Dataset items

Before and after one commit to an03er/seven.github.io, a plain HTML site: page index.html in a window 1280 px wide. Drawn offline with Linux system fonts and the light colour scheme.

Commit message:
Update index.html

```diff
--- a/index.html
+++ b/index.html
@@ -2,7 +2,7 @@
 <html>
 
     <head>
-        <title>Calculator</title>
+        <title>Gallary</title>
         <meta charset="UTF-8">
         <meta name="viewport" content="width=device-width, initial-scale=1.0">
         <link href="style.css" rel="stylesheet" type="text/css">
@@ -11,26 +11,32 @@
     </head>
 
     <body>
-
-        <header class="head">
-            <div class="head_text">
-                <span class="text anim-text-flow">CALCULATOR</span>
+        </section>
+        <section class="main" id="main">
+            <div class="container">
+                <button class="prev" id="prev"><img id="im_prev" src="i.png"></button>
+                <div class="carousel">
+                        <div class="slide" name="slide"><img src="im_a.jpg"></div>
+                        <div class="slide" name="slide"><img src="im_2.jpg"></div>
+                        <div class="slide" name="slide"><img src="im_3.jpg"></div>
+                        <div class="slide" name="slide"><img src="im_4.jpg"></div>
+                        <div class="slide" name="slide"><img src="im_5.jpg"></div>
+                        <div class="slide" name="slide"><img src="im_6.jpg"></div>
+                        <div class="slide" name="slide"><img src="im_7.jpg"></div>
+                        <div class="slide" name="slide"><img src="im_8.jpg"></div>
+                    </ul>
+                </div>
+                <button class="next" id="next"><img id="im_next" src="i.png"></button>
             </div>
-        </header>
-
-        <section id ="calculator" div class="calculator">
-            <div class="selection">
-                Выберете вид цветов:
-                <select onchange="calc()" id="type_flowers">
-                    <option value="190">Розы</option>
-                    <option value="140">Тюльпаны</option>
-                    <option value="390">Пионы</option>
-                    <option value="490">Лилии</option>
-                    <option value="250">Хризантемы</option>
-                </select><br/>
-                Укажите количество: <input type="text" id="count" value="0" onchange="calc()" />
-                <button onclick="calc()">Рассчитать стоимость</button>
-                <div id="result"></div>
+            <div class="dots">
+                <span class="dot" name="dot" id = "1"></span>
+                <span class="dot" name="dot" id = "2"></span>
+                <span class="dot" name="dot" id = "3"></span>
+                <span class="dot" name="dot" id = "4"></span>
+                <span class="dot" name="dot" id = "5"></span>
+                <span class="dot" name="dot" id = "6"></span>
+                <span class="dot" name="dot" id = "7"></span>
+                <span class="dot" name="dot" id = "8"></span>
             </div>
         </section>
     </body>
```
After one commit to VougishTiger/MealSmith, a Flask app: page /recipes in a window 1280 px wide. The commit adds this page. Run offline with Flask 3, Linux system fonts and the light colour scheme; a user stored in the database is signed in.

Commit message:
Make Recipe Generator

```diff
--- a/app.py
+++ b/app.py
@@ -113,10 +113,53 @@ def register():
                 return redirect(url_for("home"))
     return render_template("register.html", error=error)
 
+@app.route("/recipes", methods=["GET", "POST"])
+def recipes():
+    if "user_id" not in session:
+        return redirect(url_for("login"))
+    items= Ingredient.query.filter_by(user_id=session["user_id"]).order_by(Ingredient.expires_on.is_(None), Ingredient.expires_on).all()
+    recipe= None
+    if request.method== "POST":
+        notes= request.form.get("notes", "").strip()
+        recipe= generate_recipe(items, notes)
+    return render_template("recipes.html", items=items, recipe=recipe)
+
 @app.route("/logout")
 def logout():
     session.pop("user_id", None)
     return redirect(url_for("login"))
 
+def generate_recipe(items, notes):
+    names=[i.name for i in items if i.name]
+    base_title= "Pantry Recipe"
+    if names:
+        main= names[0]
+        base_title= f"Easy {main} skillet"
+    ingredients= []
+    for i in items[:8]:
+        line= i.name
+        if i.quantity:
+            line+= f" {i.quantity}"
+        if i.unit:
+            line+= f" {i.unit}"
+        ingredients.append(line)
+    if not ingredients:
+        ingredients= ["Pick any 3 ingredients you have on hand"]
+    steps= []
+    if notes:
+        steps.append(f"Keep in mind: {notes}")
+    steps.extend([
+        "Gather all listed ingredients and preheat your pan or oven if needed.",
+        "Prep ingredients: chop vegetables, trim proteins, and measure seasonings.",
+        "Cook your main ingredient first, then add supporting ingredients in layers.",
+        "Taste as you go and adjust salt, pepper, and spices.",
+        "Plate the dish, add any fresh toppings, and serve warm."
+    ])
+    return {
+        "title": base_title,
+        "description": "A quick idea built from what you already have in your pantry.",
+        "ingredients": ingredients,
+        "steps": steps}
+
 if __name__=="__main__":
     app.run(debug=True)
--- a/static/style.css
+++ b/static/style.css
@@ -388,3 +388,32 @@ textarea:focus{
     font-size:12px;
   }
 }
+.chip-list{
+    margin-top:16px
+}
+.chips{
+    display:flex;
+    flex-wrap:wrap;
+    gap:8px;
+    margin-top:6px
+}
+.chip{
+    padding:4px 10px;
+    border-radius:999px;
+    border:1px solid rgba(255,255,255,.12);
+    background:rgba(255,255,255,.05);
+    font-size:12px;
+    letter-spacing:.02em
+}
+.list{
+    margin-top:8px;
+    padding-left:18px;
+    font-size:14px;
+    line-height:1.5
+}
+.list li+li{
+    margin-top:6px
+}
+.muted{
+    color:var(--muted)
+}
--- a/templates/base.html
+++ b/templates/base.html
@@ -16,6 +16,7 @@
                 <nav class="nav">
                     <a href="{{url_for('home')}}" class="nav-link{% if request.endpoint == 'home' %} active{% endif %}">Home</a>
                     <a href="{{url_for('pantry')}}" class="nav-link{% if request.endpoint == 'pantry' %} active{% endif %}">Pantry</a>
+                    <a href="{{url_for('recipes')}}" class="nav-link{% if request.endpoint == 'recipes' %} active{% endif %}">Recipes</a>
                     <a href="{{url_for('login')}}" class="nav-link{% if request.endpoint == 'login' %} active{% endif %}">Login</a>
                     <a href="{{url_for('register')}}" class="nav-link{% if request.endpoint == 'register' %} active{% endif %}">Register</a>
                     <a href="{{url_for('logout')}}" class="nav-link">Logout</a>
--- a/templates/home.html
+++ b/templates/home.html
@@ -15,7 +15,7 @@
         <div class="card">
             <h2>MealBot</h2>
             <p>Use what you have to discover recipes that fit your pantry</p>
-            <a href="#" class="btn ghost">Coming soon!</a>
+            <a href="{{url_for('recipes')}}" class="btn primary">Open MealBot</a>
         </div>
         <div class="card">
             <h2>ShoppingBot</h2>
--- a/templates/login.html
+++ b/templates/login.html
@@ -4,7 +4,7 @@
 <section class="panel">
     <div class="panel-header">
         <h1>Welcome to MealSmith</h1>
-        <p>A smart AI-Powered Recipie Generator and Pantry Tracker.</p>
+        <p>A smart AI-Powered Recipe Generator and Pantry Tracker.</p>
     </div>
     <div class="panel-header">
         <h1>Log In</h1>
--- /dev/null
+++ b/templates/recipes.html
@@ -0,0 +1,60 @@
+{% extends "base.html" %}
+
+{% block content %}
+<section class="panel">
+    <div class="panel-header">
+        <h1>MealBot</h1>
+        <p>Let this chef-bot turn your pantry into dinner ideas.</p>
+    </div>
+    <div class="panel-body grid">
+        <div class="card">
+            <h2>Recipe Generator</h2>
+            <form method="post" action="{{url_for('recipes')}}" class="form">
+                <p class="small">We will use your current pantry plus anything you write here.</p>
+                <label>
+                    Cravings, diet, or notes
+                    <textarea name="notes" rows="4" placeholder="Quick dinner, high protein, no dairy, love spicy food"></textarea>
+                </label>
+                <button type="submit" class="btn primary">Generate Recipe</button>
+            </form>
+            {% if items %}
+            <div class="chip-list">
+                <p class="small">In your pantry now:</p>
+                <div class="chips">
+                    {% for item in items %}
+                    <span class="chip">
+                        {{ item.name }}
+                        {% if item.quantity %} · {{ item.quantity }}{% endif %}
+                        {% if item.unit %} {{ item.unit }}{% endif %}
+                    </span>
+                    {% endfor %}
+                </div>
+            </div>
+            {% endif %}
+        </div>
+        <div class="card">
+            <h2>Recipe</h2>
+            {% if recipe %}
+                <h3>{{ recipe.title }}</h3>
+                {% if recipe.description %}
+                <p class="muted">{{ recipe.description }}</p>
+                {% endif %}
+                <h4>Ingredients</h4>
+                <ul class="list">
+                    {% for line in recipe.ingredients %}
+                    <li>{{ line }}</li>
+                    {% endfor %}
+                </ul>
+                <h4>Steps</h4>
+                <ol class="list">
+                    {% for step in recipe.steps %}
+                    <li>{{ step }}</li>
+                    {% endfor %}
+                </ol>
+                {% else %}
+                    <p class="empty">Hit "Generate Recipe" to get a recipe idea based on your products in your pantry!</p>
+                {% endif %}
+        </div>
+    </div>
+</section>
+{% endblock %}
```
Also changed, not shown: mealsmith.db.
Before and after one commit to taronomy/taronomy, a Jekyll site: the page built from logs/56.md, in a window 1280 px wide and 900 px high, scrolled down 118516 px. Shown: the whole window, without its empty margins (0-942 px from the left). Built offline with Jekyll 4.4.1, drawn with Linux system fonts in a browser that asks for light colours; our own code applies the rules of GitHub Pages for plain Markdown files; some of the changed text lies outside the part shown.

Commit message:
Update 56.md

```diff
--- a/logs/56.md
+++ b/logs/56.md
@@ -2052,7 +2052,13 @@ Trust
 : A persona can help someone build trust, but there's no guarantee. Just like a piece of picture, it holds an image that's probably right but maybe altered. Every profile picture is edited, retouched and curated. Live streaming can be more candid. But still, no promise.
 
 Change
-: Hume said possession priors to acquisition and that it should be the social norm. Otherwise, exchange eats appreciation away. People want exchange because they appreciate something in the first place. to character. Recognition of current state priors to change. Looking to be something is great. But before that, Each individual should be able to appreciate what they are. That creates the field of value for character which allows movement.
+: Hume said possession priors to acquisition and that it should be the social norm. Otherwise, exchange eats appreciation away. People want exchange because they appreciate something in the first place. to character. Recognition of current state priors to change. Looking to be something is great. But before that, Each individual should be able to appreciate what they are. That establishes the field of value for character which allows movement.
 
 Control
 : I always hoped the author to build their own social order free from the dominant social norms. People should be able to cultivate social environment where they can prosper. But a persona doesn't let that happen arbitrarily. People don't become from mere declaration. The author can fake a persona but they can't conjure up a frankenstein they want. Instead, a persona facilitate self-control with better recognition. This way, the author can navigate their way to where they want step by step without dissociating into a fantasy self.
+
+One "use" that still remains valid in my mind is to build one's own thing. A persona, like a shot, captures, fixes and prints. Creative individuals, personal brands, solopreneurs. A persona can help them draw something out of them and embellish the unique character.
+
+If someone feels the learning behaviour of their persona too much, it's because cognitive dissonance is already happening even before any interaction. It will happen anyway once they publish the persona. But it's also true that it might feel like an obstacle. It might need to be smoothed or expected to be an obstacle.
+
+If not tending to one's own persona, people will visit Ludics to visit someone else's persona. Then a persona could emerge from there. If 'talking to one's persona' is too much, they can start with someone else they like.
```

Assigned task: A line belongs in the answer if it contains the word "panel"; copy every such line from the data above.

Written response:
 <section class="panel">
     <div class="panel-header">
     <div class="panel-header">
+<section class="panel">
+    <div class="panel-header">
+    <div class="panel-body grid">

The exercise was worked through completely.